“Banks would love to invest in this area, but they can’t until they are confident that the regulation that is in place is going to last.”
A settlement to last
Despite these factors, a majority do favour change. Abernathy senses a mood of optimism among both bankers and regulators, who believe they can agree a settlement that will stand the test of time and deliver the certainty banks currently lack.
“The immediate regulatory response to the financial crisis came on like Napoleon. The revisions being made to that regulation now can be like the Congress of Vienna. The regime we are building now can be the peace that lasts for generations,” he said.
There is actually a high degree of consensus about the need to reform the rules, Abernathy said. “The main differences are the priorities, which vary as much between the banks as they do between the industry and the regulators.”
For example, a bank’s attitude to liquidity coverage ratios (which measure high-quality assets that can be used to meet a bank’s short-term liquidity needs) will vary depending on the level of deposits held. Similarly, attitudes to the leverage ratio (measuring a bank’s equity relative to its debt) vary depending on the level of “riskless assets” it holds. But authorities are under pressure to review both.
Greater clarity around the stress testing introduced by Dodd-Frank and administered by the Federal Reserve may be an even higher priority. Bankers say they are happy to submit to stress tests, but want greater transparency about the specifics on how they are judged. One US bank CEO told IFR that the Federal Reserve was reluctant to share such specifics, for fear banks would reverse-engineer their models to game the system. But change is coming.
Regulators say there is no value in the information they have gathered from stress tests on smaller banks. Amending the rules to ensure the tests only apply to larger banks will therefore free smaller banks from this burden – with no loss to the quality of information being gathered by authorities.
There is also general agreement on the need to trim down the number of ways regulators measure capital, which currently stands at more than 12. Many bankers believe this could be brought down to five or six without undermining the requirement for banks to be well capitalised.
“The ABA felt that simplification of the capital rules should be the priority,” said Abernathy. “But regulators saw stress testing as a bigger priority. We didn’t see living wills as being in play, but regulators did, which is fine.”
The rules requiring living wills for banks were unprecedented, so it was hardly surprising when they experienced significant teething problems. Constant changes to the details left banks struggling to keep up, and it was clear the regulation wasn’t working. The decision to make wills biennial does not roll back the original regulation, but should make it more effective.
Optimists say such reforms will ensure the best elements of the current regime will be kept, while pointless and growth-sapping elements are discarded.

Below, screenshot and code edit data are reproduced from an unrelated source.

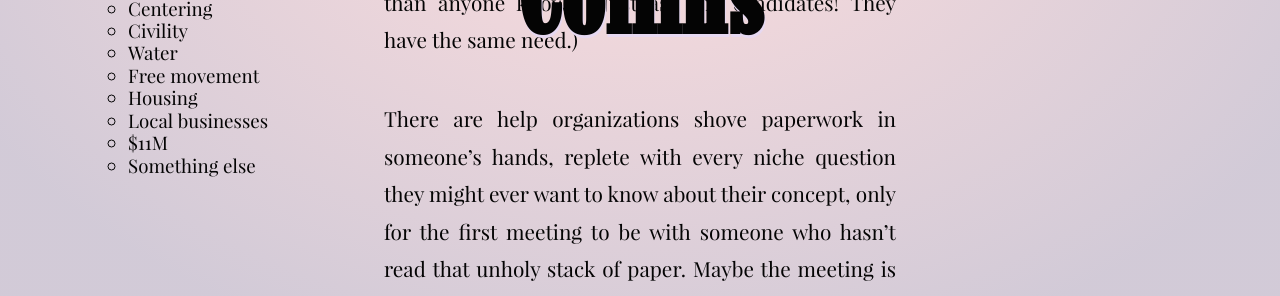
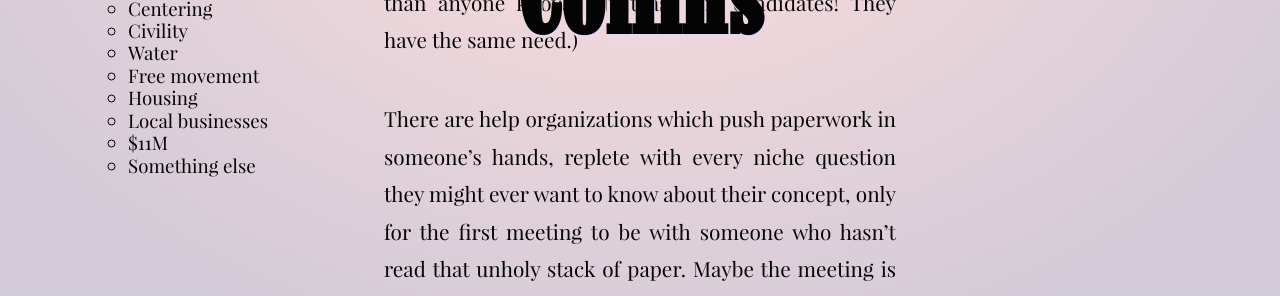
Before and after one commit to tiliv/antibody, a Jekyll site: the page built from docs/journal/autumn-ryan-Resilience-in-Fort-Collins/index.md, in a window 1280 px wide and 900 px high, scrolled down 2418 px. Shown: the part 156-452 px from the top of the window. Built offline with Jekyll 4.4.1, drawn with Linux system fonts in a browser that asks for light colours; some of the changed text lies outside the part shown.

Commit message:
Patch grammar

```diff
--- a/docs/journal/autumn-ryan-Resilience-in-Fort-Collins/index.md
+++ b/docs/journal/autumn-ryan-Resilience-in-Fort-Collins/index.md
@@ -42,7 +42,7 @@ I see people with bills they can't pay before there is any eviction notice, so o
 
 Our entrepreneurs meet on a Wednesday at 9am, while others can't. There are more events going on in the community for business owners and by non-profits than anyone knows. (Just ask the candidates! They have the same need.)
 
-There are help organizations shove paperwork in someone's hands, replete with every niche question they might ever want to know about their concept, only for the first meeting to be with someone who hasn't read that unholy stack of paper. Maybe the meeting is a rejection, and everyone's time was wasted.
+There are help organizations which push paperwork in someone's hands, replete with every niche question they might ever want to know about their concept, only for the first meeting to be with someone who hasn't read that unholy stack of paper. Maybe the meeting is a rejection, and everyone's time was wasted.
 
 To seek help is costly on time, and to be lost in a game of qualification is insulting to them. They resent this declaration that they are not right for help. It is monstrously alienating and strengthens any underground culture that critiques the worth of these systems. The systems and agents do not ask for meaningful feedback, and certainly can't implement unsolicited feedback.
 
```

Ireland said: “The rules that came out after the Great Depression included Glass-Steagall, and it took until 1999 to roll that back. And even then they didn’t get rid of all of it. We can’t be sure that it will take that long to reassess Dodd-Frank, but there is cause for hope that it will not.”
If authorities can strike the right balance, the result could be a system that is both safe and vibrant – and one that allows the economy to flourish.
“It is only recently that the return on equity has started to hit that 10% level that attracts new capital to banks,” said Abernathy.
“That is understandable. After the crisis the top priority was making the industry safe. It is only now that goal has been achieved that they could turn their attention to making it sound as well.”